From the records below, copy each line in which the string "begin" occurs.

****

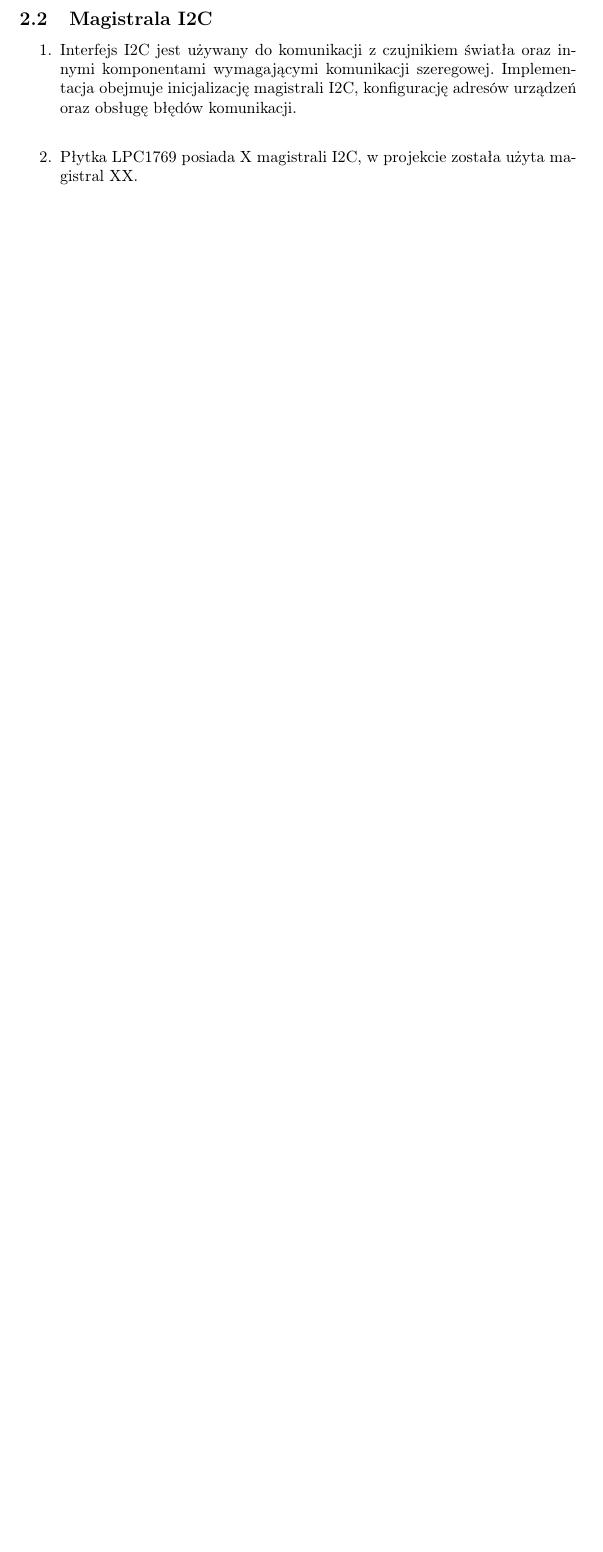
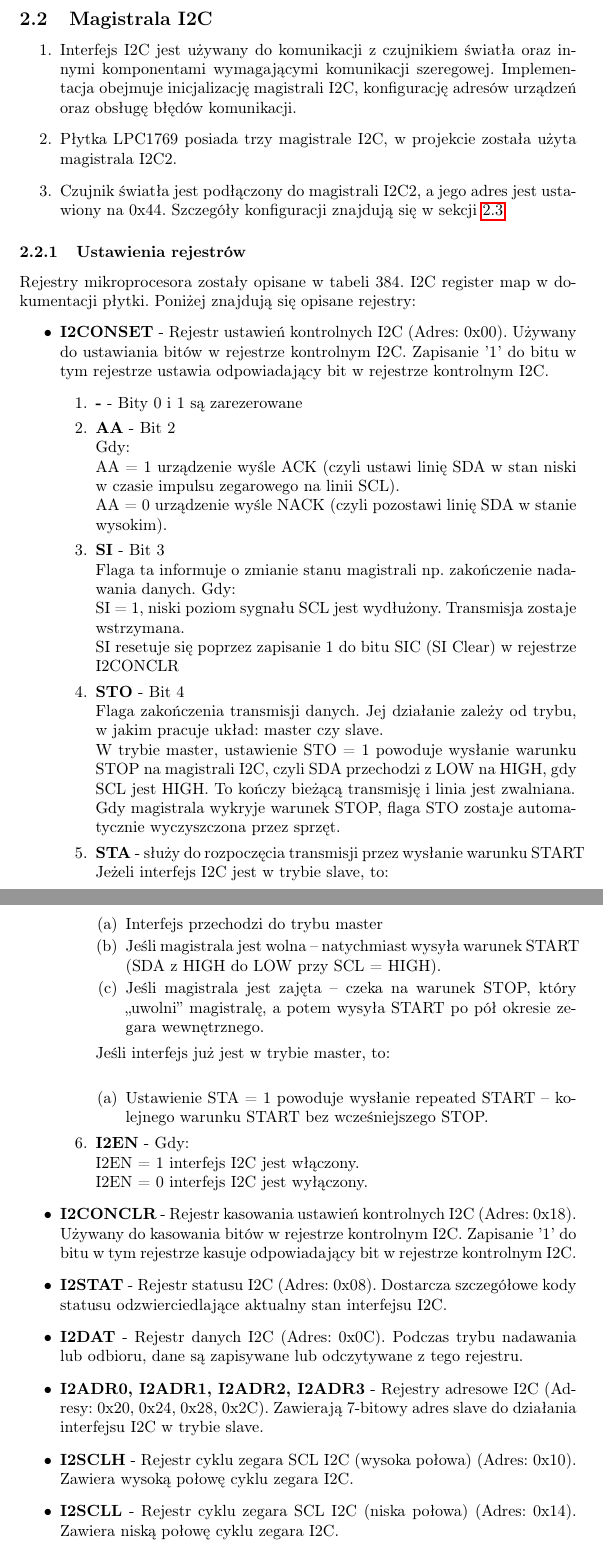
Before and after one commit to blanqtoja/sys_wbudowane, a LaTeX document (dokumentacja.tex): part of page 3 of 5 before the commit and two parts of pages 3 and 4 of 7 after it, the two joined at a grey line, cut so that both start at the same text, the shorter picture padded with empty space. Compiled offline with pdfLaTeX.

Commit message:
pól i2c

```diff
--- a/dokumentacja.tex
+++ b/dokumentacja.tex
@@ -2,6 +2,7 @@
 \usepackage[T1]{fontenc}
 \usepackage[utf8]{inputenc}
 \usepackage[polish]{babel}
+\usepackage{hyperref}
 
 \title{Dokumentacja projektu: Inteligentna donica}
 \author{
@@ -75,19 +78,55 @@ System wykorzystuje interfejs SPI do komunikacji z wyświetlaczem OLED oraz inny
 
 \subsection{Magistrala I2C}
 \begin{enumerate}
-    \item Interfejs I2C jest używany do komunikacji z czujnikiem światła oraz innymi komponentami wymagającymi komunikacji szeregowej. Implementacja obejmuje inicjalizację magistrali I2C, konfigurację adresów urządzeń oraz obsługę błędów komunikacji.\newline
-    \item Płytka LPC1769 posiada X magistrali I2C, w projekcie została użyta magistral XX.
+    \item Interfejs I2C jest używany do komunikacji z czujnikiem światła oraz innymi komponentami wymagającymi komunikacji szeregowej. Implementacja obejmuje inicjalizację magistrali I2C, konfigurację adresów urządzeń oraz obsługę błędów komunikacji.
+    \item Płytka LPC1769 posiada trzy magistrale I2C, w projekcie została użyta magistrala I2C2.
+    \item Czujnik światła jest podłączony do magistrali I2C2, a jego adres jest ustawiony na 0x44. Szczegóły konfiguracji znajdują się w sekcji \ref{sec:czujnik_swiatla}.
+\end{enumerate}
+
+\subsubsection{Ustawienia rejestrów}
+Rejestry mikroprocesora zostały opisane w tabeli 384. I2C register map w dokumentacji płytki. Poniżej znajdują się opisane rejestry:
+\begin{itemize}
+    \item \textbf{I2CONSET} - Rejestr ustawień kontrolnych I2C (Adres: 0x00). Używany do ustawiania bitów w rejestrze kontrolnym I2C. Zapisanie '1' do bitu w tym rejestrze ustawia odpowiadający bit w rejestrze kontrolnym I2C.
+    \begin{enumerate}
+        \item \textbf{-} - Bity 0 i 1 są zarezerowane
+        \item \textbf{AA} - Bit 2 \\
+            Gdy:\\
+            AA = 1 urządzenie wyśle ACK (czyli ustawi linię SDA w stan niski w czasie impulsu zegarowego na linii SCL). \\
+            AA = 0 urządzenie wyśle NACK (czyli pozostawi linię SDA w stanie wysokim).
+        \item \textbf{SI} - Bit 3 \\
+            Flaga ta informuje o zmianie stanu magistrali np. zakończenie nadawania danych.
+            Gdy:\\
+            SI = 1, niski poziom sygnału SCL jest wydłużony. Transmisja zostaje wstrzymana.\\
+            SI resetuje się poprzez zapisanie 1 do bitu SIC (SI Clear) w rejestrze I2CONCLR
+        \item \textbf{STO} - Bit 4\\
+            Flaga zakończenia transmisji danych. Jej działanie zależy od trybu, w jakim pracuje układ: master czy slave.\\
+            W trybie master, ustawienie STO = 1 powoduje wysłanie warunku STOP na magistrali I2C, czyli SDA przechodzi z LOW na HIGH, gdy SCL jest HIGH. To kończy bieżącą transmisję i linia jest zwalniana.\\
+            Gdy magistrala wykryje warunek STOP, flaga STO zostaje automatycznie wyczyszczona przez sprzęt.
+
+        \item \textbf{STA} - służy do rozpoczęcia transmisji przez wysłanie warunku START\\
+                Jeżeli interfejs I2C jest w trybie slave, to:\\
+                \begin{enumerate}
+                    \item Interfejs przechodzi do trybu master
+                    \item Jeśli magistrala jest wolna – natychmiast wysyła warunek START (SDA z HIGH do LOW przy SCL = HIGH).
+                    \item Jeśli magistrala jest zajęta – czeka na warunek STOP, który „uwolni” magistralę, a potem wysyła START po pół okresie zegara wewnętrznego.
+                \end{enumerate}
+                Jeśli interfejs już jest w trybie master, to:\\
+                \begin{enumerate}
+                    \item Ustawienie STA = 1 powoduje wysłanie repeated START – kolejnego warunku START bez wcześniejszego STOP.
+                \end{enumerate}
+
+
+        \item \textbf{I2EN} - Gdy:\\
+            I2EN = 1 interfejs I2C jest włączony.\\
+            I2EN = 0 interfejs I2C jest wyłączony.
 
 
 
-\end{enumerate}
-
-
-
-
-
-
-
-
-
-
+    \end{enumerate}
+    \item \textbf{I2CONCLR} - Rejestr kasowania ustawień kontrolnych I2C (Adres: 0x18). Używany do kasowania bitów w rejestrze kontrolnym I2C. Zapisanie '1' do bitu w tym rejestrze kasuje odpowiadający bit w rejestrze kontrolnym I2C.
+    \item \textbf{I2STAT} - Rejestr statusu I2C (Adres: 0x08). Dostarcza szczegółowe kody statusu odzwierciedlające aktualny stan interfejsu I2C.
+    \item \textbf{I2DAT} - Rejestr danych I2C (Adres: 0x0C). Podczas trybu nadawania lub odbioru, dane są zapisywane lub odczytywane z tego rejestru.
+    \item \textbf{I2ADR0, I2ADR1, I2ADR2, I2ADR3} - Rejestry adresowe I2C (Adresy: 0x20, 0x24, 0x28, 0x2C). Zawierają 7-bitowy adres slave do działania interfejsu I2C w trybie slave.
+    \item \textbf{I2SCLH} - Rejestr cyklu zegara SCL I2C (wysoka połowa) (Adres: 0x10). Zawiera wysoką połowę cyklu zegara I2C.
+    \item \textbf{I2SCLL} - Rejestr cyklu zegara SCL I2C (niska połowa) (Adres: 0x14). Zawiera niską połowę cyklu zegara I2C.
+    \item \textbf{MMCTRL} - Rejestr kontrolny trybu monitorowania I2C (Adres: 0x1C). Używany do kontrolowania trybu monitorowania I2C.
```
Also changed, not shown: dokumentacja.tex (6 more changed lines).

****

▶ [Result]:
 \begin{enumerate}
+\begin{itemize}
+    \begin{enumerate}
+                \begin{enumerate}
+                \begin{enumerate}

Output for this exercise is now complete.